## Task directions:
Below are some entries. Copy each line that holds the string "usability".
** Opening Material for this exercise block **
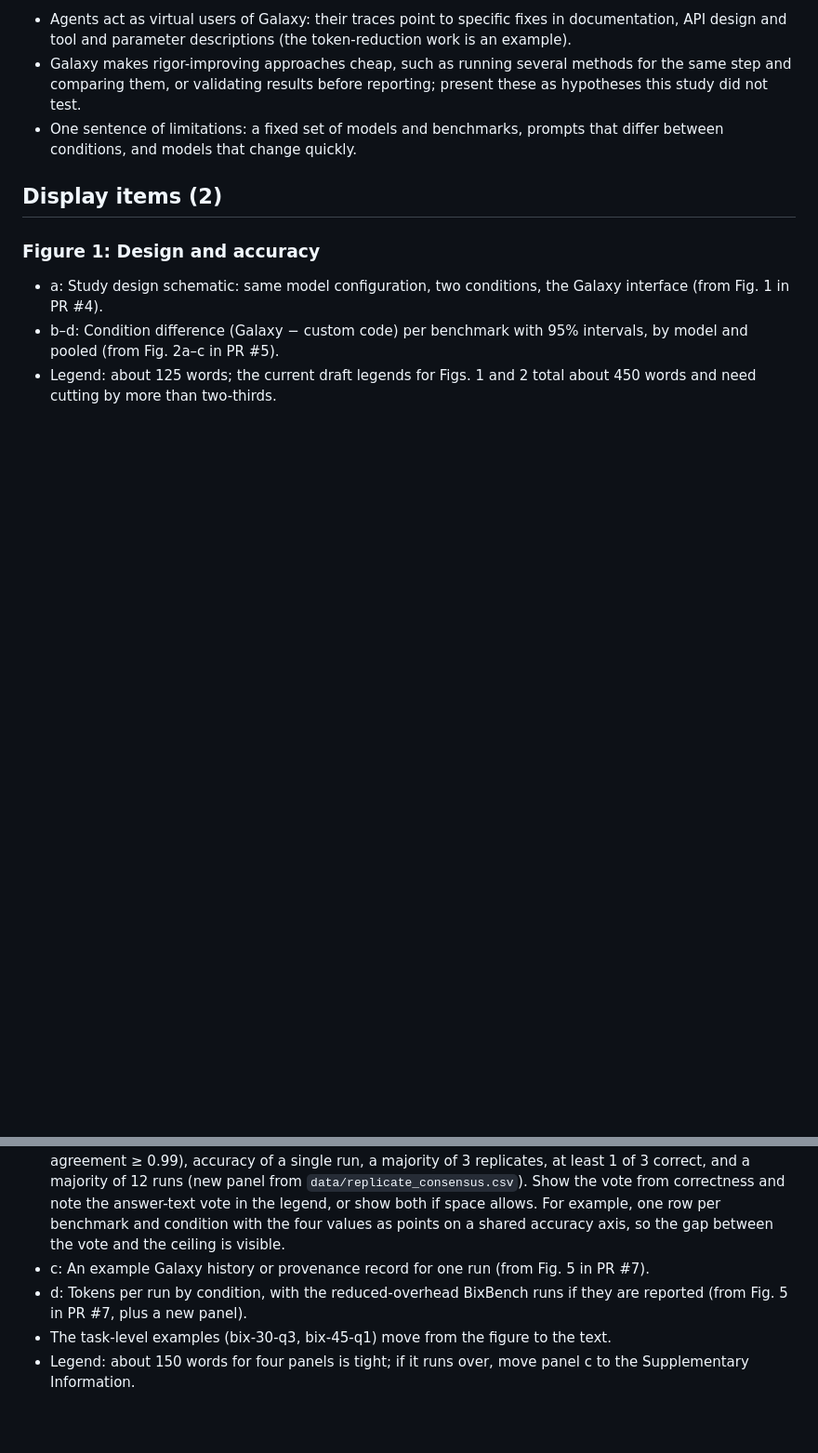
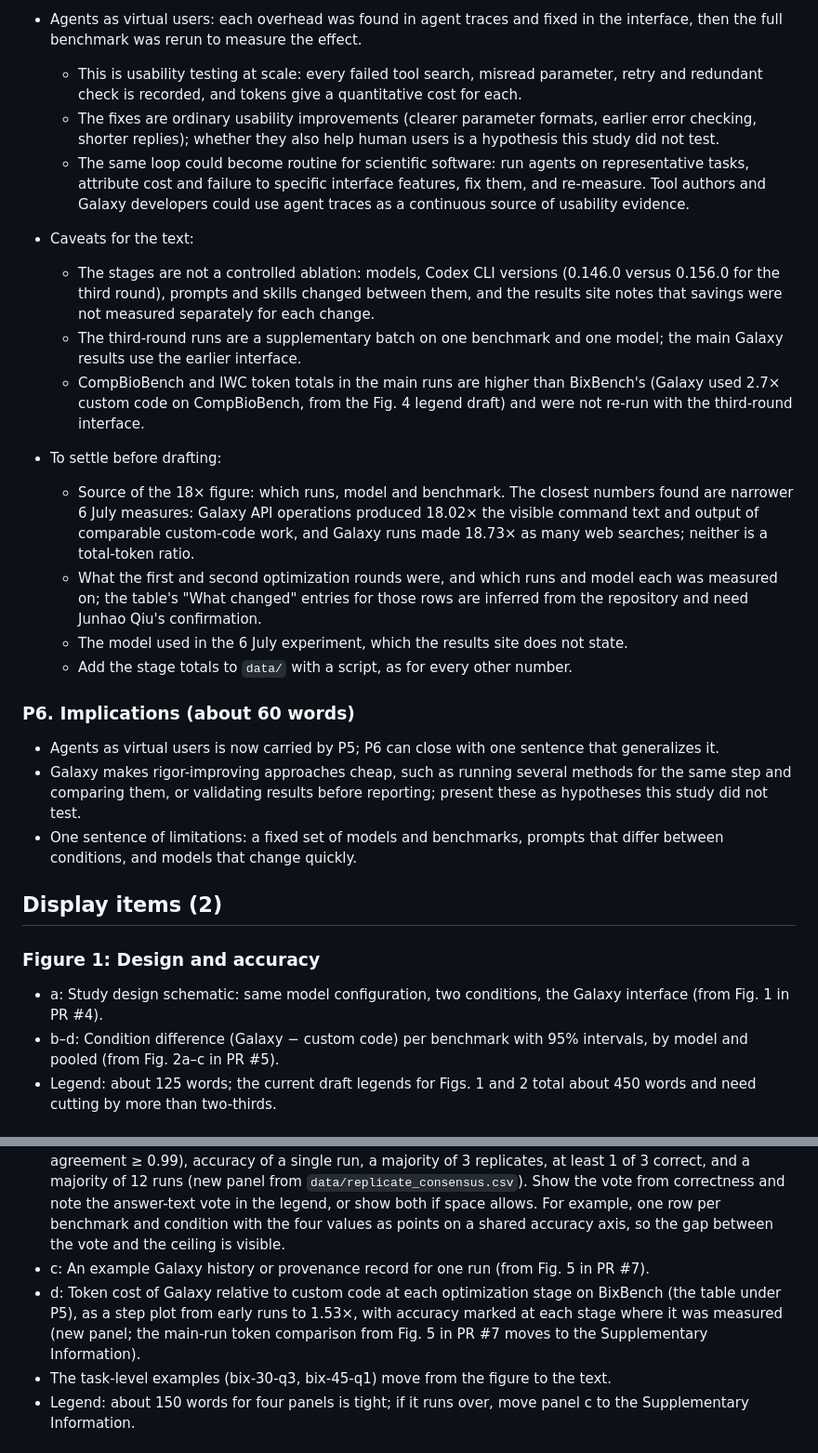
Before and after one commit to goeckslab/agent-galaxy-benchmark-manuscript, a Markdown page: manuscript/outline-brief-communication.md, 2 parts joined by grey strips. Shown at 93% size. GitHub-like rendering; blank space fills up the shorter version.

```diff
--- a/manuscript/outline-brief-communication.md
+++ b/manuscript/outline-brief-communication.md
@@ -149,5 +166,23 @@ Caveats to state in Methods:
 
-- Agents act as virtual users of Galaxy: their traces point to specific fixes in documentation, API design and tool and parameter descriptions (the token-reduction work is an example).
+- Agents as virtual users: each overhead was found in agent traces and fixed in the interface, then the full benchmark was rerun to measure the effect.
+  - This is usability testing at scale: every failed tool search, misread parameter, retry and redundant check is recorded, and tokens give a quantitative cost for each.
+  - The fixes are ordinary usability improvements (clearer parameter formats, earlier error checking, shorter replies); whether they also help human users is a hypothesis this study did not test.
+  - The same loop could become routine for scientific software: run agents on representative tasks, attribute cost and failure to specific interface features, fix them, and re-measure.
+    Tool authors and Galaxy developers could use agent traces as a continuous source of usability evidence.
+- Caveats for the text:
+  - The stages are not a controlled ablation: models, Codex CLI versions (0.146.0 versus 0.156.0 for the third round), prompts and skills changed between them, and the results site notes that savings were not measured separately for each change.
+  - The third-round runs are a supplementary batch on one benchmark and one model; the main Galaxy results use the earlier interface.
+  - CompBioBench and IWC token totals in the main runs are higher than BixBench's (Galaxy used 2.7× custom code on CompBioBench, from the Fig. 4 legend draft) and were not re-run with the third-round interface.
+- To settle before drafting:
+  - Source of the 18× figure: which runs, model and benchmark.
+    The closest numbers found are narrower 6 July measures: Galaxy API operations produced 18.02× the visible command text and output of comparable custom-code work, and Galaxy runs made 18.73× as many web searches; neither is a total-token ratio.
+  - What the first and second optimization rounds were, and which runs and model each was measured on; the table's "What changed" entries for those rows are inferred from the repository and need Junhao Qiu's confirmation.
+  - The model used in the 6 July experiment, which the results site does not state.
+  - Add the stage totals to `data/` with a script, as for every other number.
+
+### P6. Implications (about 60 words)
+
+- Agents as virtual users is now carried by P5; P6 can close with one sentence that generalizes it.
 - Galaxy makes rigor-improving approaches cheap, such as running several methods for the same step and comparing them, or validating results before reporting; present these as hypotheses this study did not test.
 - One sentence of limitations: a fixed set of models and benchmarks, prompts that differ between conditions, and models that change quickly.
 
@@ -167,7 +202,7 @@ Caveats to state in Methods:
   Show the vote from correctness and note the answer-text vote in the legend, or show both if space allows.
   For example, one row per benchmark and condition with the four values as points on a shared accuracy axis, so the gap between the vote and the ceiling is visible.
 - c: An example Galaxy history or provenance record for one run (from Fig. 5 in PR #7).
-- d: Tokens per run by condition, with the reduced-overhead BixBench runs if they are reported (from Fig. 5 in PR #7, plus a new panel).
+- d: Token cost of Galaxy relative to custom code at each optimization stage on BixBench (the table under P5), as a step plot from early runs to 1.53×, with accuracy marked at each stage where it was measured (new panel; the main-run token comparison from Fig. 5 in PR #7 moves to the Supplementary Information).
 - The task-level examples (bix-30-q3, bix-45-q1) move from the figure to the text.
 - Legend: about 150 words for four panels is tight; if it runs over, move panel c to the Supplementary Information.
 
```
Also changed, not shown: other parts of manuscript/outline-brief-communication.md (+23 -6 lines), manuscript/outline.md (+2 -1 lines).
** Closing Material for this exercise block **
## Final answer:
+  - This is usability testing at scale: every failed tool search, misread parameter, retry and redundant check is recorded, and tokens give a quantitative cost for each.
+  - The fixes are ordinary usability improvements (clearer parameter formats, earlier error checking, shorter replies); whether they also help human users is a hypothesis this study did not test.
+    Tool authors and Galaxy developers could use agent traces as a continuous source of usability evidence.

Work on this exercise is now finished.